Material for this task:

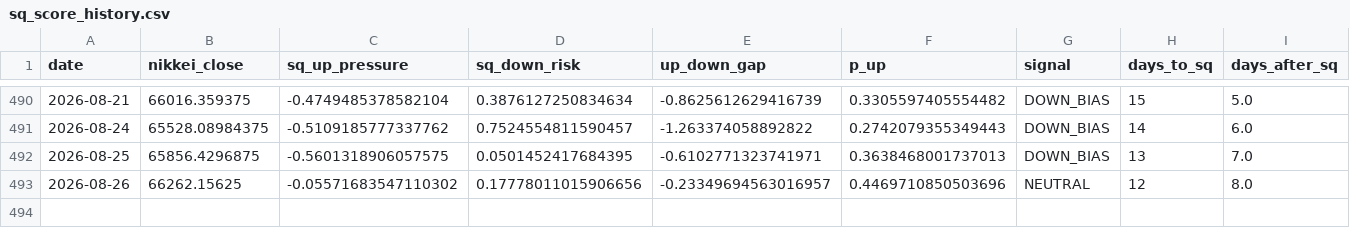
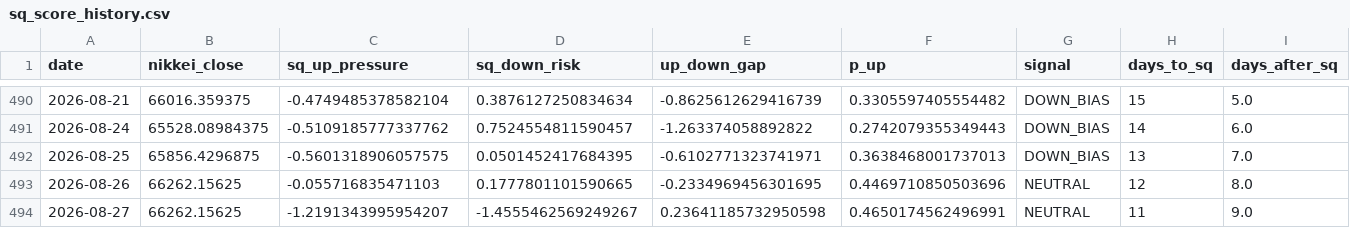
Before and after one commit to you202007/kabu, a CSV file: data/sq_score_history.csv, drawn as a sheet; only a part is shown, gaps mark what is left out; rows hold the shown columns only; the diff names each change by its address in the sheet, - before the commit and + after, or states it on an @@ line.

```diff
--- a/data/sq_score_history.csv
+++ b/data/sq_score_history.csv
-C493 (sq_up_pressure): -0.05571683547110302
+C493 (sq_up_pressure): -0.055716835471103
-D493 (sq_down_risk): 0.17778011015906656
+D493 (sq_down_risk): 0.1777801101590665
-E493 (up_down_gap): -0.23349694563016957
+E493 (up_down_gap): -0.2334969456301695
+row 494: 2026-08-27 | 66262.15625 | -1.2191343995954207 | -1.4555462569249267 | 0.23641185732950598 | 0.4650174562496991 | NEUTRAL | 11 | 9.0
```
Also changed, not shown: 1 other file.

==

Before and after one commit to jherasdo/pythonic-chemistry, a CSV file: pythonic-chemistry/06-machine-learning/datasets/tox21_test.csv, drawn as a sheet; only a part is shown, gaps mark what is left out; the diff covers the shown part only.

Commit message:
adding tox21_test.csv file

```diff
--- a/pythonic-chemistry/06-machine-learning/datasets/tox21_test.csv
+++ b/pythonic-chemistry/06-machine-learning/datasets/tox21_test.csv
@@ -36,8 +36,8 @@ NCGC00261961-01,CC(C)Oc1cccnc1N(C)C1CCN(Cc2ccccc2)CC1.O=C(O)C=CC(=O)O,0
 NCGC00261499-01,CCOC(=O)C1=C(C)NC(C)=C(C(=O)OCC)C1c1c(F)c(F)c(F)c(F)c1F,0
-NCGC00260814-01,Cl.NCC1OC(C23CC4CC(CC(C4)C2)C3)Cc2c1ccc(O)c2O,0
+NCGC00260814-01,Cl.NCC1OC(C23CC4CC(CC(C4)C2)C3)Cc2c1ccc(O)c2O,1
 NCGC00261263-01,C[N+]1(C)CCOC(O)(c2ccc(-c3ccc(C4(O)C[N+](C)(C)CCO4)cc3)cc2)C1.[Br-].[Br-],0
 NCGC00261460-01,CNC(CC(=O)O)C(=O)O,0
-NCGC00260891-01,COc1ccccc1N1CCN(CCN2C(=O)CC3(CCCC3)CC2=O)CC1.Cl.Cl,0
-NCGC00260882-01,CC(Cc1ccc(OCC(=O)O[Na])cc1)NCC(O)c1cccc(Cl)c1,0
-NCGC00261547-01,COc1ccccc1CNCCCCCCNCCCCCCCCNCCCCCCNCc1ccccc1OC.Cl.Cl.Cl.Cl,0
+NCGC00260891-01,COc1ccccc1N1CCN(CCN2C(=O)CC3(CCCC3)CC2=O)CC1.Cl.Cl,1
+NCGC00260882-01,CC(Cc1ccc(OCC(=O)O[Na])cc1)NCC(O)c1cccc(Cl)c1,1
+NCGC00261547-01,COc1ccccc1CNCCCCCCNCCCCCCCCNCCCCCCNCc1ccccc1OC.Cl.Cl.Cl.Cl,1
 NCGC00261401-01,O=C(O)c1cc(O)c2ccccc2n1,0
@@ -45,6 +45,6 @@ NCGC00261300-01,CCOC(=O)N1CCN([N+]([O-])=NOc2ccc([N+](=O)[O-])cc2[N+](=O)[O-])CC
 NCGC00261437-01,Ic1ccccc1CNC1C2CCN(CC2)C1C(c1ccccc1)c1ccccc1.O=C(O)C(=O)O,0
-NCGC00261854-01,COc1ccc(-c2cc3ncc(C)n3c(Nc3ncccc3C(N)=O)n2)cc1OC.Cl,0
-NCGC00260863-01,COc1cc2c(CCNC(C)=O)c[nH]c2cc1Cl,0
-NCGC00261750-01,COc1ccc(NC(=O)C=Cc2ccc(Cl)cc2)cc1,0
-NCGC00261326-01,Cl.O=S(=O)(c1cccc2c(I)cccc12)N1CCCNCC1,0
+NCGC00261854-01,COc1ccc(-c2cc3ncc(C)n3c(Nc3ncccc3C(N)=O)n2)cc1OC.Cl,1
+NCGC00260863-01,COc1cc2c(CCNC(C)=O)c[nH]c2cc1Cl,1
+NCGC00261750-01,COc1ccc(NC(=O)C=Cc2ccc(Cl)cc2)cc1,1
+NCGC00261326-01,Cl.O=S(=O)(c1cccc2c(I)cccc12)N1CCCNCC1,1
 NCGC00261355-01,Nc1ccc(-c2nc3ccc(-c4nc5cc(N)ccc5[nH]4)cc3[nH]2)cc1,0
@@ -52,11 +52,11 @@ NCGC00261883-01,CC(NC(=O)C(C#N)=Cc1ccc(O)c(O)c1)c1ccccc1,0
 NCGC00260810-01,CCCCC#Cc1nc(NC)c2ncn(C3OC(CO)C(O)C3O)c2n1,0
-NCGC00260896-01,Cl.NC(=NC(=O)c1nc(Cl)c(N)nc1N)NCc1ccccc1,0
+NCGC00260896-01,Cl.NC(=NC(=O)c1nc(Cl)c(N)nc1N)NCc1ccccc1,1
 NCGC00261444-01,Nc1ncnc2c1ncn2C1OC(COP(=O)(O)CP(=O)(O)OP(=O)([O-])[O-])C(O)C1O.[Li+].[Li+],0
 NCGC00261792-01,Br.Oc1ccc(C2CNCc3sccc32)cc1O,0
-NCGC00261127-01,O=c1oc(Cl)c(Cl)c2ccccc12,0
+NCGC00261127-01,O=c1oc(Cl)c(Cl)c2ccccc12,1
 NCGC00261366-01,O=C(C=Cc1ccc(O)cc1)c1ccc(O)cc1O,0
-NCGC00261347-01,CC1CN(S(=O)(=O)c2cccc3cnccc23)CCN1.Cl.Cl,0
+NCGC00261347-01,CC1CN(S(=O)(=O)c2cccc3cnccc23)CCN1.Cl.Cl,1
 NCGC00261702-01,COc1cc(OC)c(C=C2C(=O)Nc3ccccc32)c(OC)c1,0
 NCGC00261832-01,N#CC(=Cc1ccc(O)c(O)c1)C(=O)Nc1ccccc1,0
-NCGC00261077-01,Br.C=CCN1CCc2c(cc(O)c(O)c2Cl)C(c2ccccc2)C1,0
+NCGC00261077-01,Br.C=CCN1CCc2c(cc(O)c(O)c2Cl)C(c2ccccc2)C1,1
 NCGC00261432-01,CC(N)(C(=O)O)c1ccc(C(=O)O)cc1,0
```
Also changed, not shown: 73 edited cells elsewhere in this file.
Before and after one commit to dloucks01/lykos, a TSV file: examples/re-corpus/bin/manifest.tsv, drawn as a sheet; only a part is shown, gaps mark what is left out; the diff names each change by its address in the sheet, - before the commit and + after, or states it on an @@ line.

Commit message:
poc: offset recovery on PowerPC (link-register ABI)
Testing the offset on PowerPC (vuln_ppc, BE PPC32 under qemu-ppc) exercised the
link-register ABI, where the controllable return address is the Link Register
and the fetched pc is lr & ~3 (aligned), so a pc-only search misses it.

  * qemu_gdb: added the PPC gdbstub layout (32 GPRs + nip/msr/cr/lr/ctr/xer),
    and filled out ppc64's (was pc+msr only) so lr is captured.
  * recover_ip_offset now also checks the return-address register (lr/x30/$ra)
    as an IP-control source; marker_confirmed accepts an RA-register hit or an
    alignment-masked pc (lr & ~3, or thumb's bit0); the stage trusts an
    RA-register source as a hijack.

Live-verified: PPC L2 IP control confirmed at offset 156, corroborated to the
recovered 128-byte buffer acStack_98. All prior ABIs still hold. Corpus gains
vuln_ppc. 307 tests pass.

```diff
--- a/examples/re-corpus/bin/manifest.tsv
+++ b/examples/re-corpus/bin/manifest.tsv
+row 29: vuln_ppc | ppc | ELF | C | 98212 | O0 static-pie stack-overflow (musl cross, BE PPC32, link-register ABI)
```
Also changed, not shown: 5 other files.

Prompt:
Find the word "chemistry" in the entries, then copy out every line that has it.

Output:
Before and after one commit to jherasdo/pythonic-chemistry, a CSV file: pythonic-chemistry/06-machine-learning/datasets/tox21_test.csv, drawn as a sheet; only a part is shown, gaps mark what is left out; the diff covers the shown part only.
--- a/pythonic-chemistry/06-machine-learning/datasets/tox21_test.csv
+++ b/pythonic-chemistry/06-machine-learning/datasets/tox21_test.csv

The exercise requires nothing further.